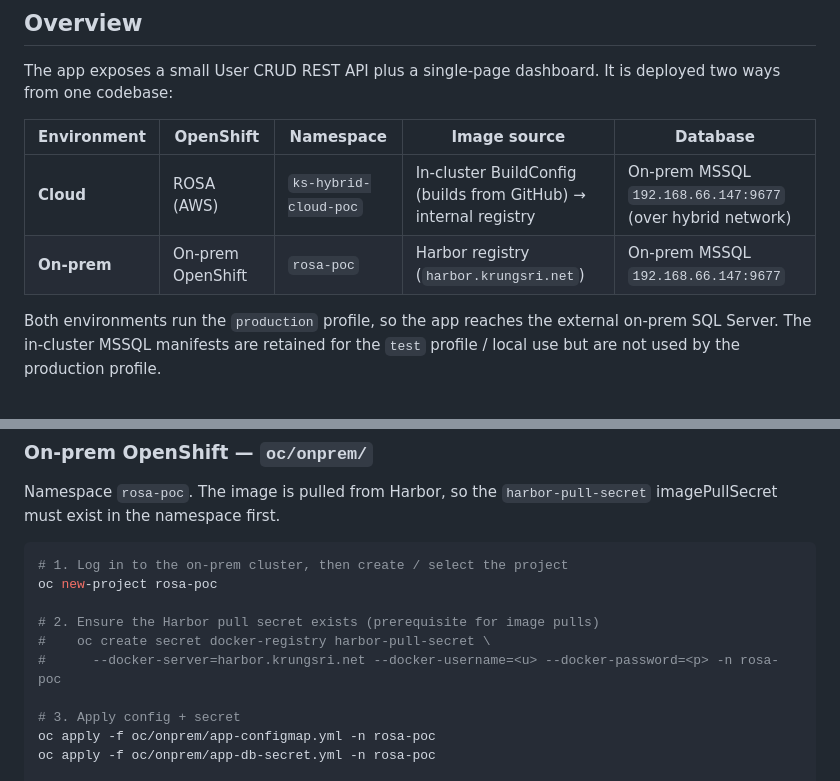
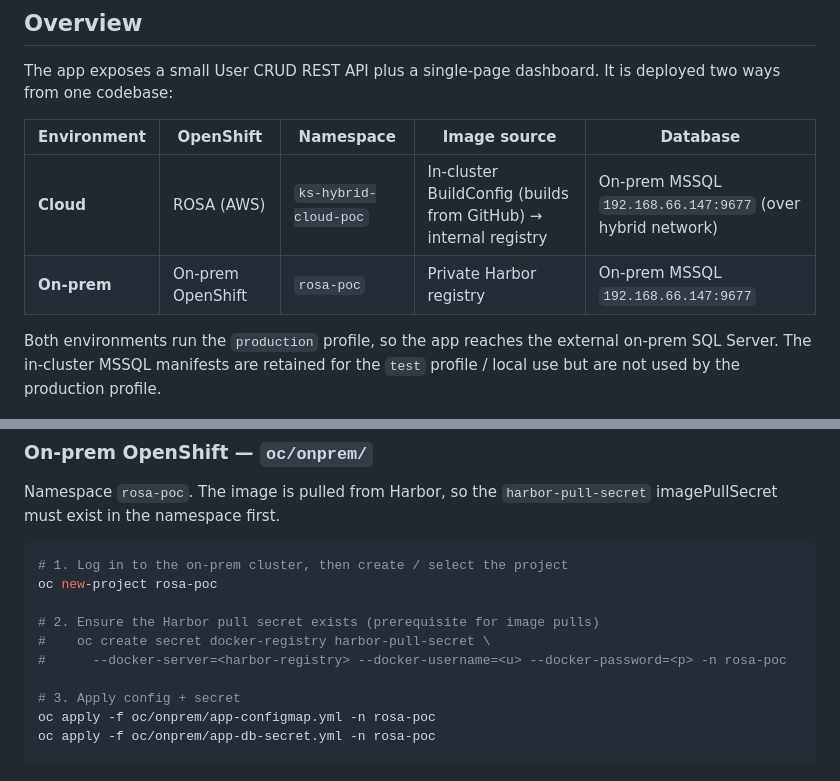
Before and after one commit to kungdevz/hybrid-cloud-app-poc, a Markdown page: README.md, 2 parts joined by grey strips. GitHub-like rendering.

Commit message:
docs: remove internal registry hostname from README
Replace harbor.krungsri.net with a generic private-registry placeholder.

```diff
--- a/README.md
+++ b/README.md
@@ -13,7 +13,7 @@ deployed two ways from one codebase:
 | Environment | OpenShift | Namespace | Image source | Database |
 |-------------|-----------|-----------|--------------|----------|
 | **Cloud** | ROSA (AWS) | `ks-hybrid-cloud-poc` | In-cluster BuildConfig (builds from GitHub) → internal registry | On-prem MSSQL `192.168.66.147:9677` (over hybrid network) |
-| **On-prem** | On-prem OpenShift | `rosa-poc` | Harbor registry (`harbor.krungsri.net`) | On-prem MSSQL `192.168.66.147:9677` |
+| **On-prem** | On-prem OpenShift | `rosa-poc` | Private Harbor registry | On-prem MSSQL `192.168.66.147:9677` |
 
 Both environments run the `production` profile, so the app reaches the external
 on-prem SQL Server. The in-cluster MSSQL manifests are retained for the `test`
@@ -167,7 +167,7 @@ oc new-project rosa-poc
 
 # 2. Ensure the Harbor pull secret exists (prerequisite for image pulls)
 #    oc create secret docker-registry harbor-pull-secret \
-#      --docker-server=harbor.krungsri.net --docker-username=<u> --docker-password=<p> -n rosa-poc
+#      --docker-server=<harbor-registry> --docker-username=<u> --docker-password=<p> -n rosa-poc
 
 # 3. Apply config + secret
 oc apply -f oc/onprem/app-configmap.yml -n rosa-poc
```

——————————

Which lines in the listing above include the string "secret"? Copy each of them.

 # 2. Ensure the Harbor pull secret exists (prerequisite for image pulls)
 #    oc create secret docker-registry harbor-pull-secret \
 # 3. Apply config + secret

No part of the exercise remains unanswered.